Frost on the Prairies cause for concern
By Top Crop Manager
By Top Crop Manager
Widespread frosts across much the Prairies over the past several days, with snow accumulation in some regions, will cause crop damage. Late-season soybean and corn are most susceptible to damage, and unharvested cereal and corn silage crops are likely to experience quality loss and nitrate accumulation.
Canola, flax, soybean and dry bean crop harvests are well behind the three-year average. Spring wheat and oat harvests are also lagging, which is doubly unfortunate in combination with the damaging frosts.
In better news, field pea harvest is almost complete, and reports of average to good yields and quality are widespread.
Challenging harvest conditions due to extreme weather conditions affecting crops and preventing harvest are posing a serious challenge to farmers’ mental health. Anyone experiencing difficulty is encouraged to reach out to professional help or discuss their concerns with others.
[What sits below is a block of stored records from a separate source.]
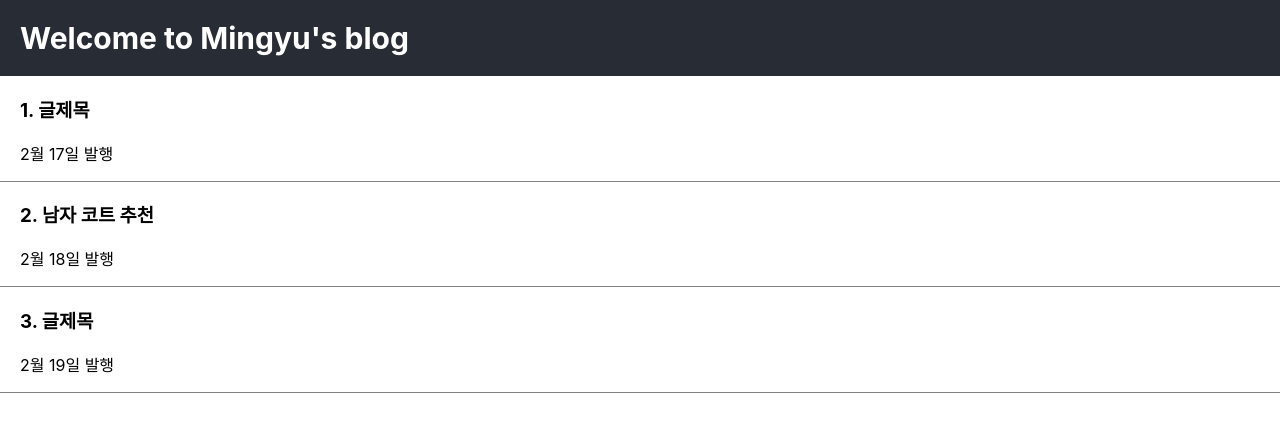
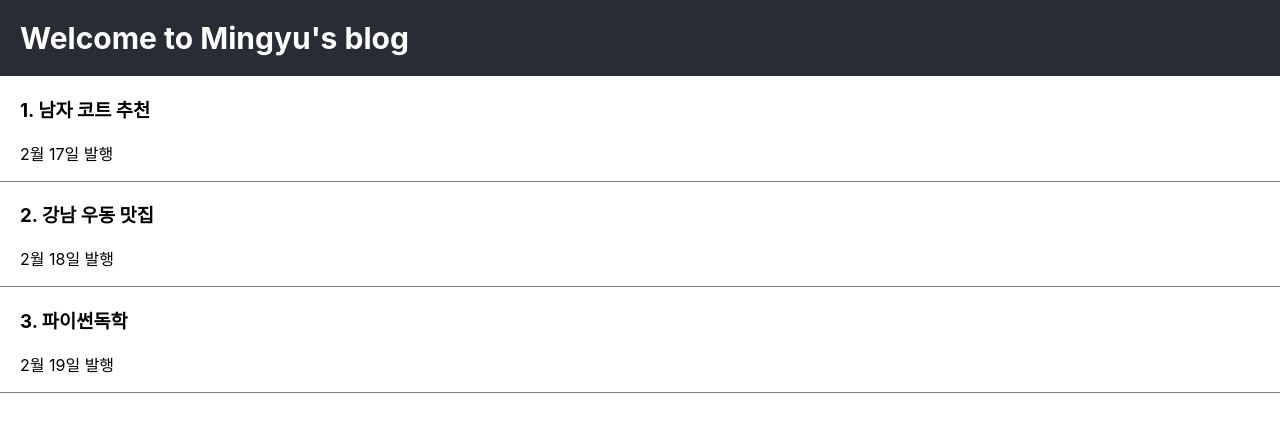
Before and after one commit to Minn97u/Blog, a React (Create React App) app: page / in a window 1280 px wide. Shown: the top 432 px of the page. Built offline with nearby package versions, Linux system fonts and the light colour scheme.

Commit message:
feat: useState 이해

```diff
--- a/src/App.js
+++ b/src/App.js
@@ -3,8 +3,11 @@ import "./App.css";
 
 function App() {
   // let post = "강남 고기 맛집";
-  const [a, b] = useState("남자 코트 추천");
-  const [logo, setLoge] = useState("Mingyu's blog");
+  const [title, setTitle] = useState([
+    "남자 코트 추천",
+    "강남 우동 맛집",
+    "파이썬독학",
+  ]);
 
   return (
     <div className="App">
@@ -14,15 +17,15 @@ function App() {
         </h1>
       </div>
       <div className="list">
-        <h3>1. 글제목</h3>
+        <h3>1. {title[0]}</h3>
         <p>2월 17일 발행</p>
       </div>
       <div className="list">
-        <h3>2. {a}</h3>
+        <h3>2. {title[1]}</h3>
         <p>2월 18일 발행</p>
       </div>
       <div className="list">
-        <h3>3. 글제목</h3>
+        <h3>3. {title[2]}</h3>
         <p>2월 19일 발행</p>
       </div>
     </div>
```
For a regional breakdown of crop progress and conditions, visit the Manitoba Ag crop report for Sept. 8.
As of the last week of August, harvest was progressing quickly due to warm, dry weather in most of the province, which helped dry crops down and allowed producers to get into the fields. While the warm weather and low precipitation were good for harvest conditions, they led to deterioration of topsoil moisture conditions in many regions and damaged some crops.
The percentage of all crops combined as of Aug. 31 is 28 per cent, which is higher than the five-year average by six per cent and the ten-year average by 10 per cent. Winter wheat and fall rye are almost completely combined, with lentils and peas coming along at 81 per cent and 73 per cent respectively.
For the complete crop report and the crop report for Sept. 1 to 7 (when it’s published), visit the Saskatchewan Ag crop report website.
As of Sept. 1, harvest operations were progressing across much of the province thanks to favourable weather conditions and low precipitation the previous week. The weather also helped advance crop maturity and allowed producers to combine peas and swath canola and barley.
Across the province, pasture conditions are doing much better than the three-year average, though conditions in the south regions are mostly in the “fair” range. The percentage of major field crops harvested is consistently above last year’s percentages, and within range of the three-year averages (with some regions higher, and some lower).
It remains to be seen what the impact of the cold snap will be on unharvested crops.
For the full breakdown, visit the Alberta Ag Sept. 1 crop report.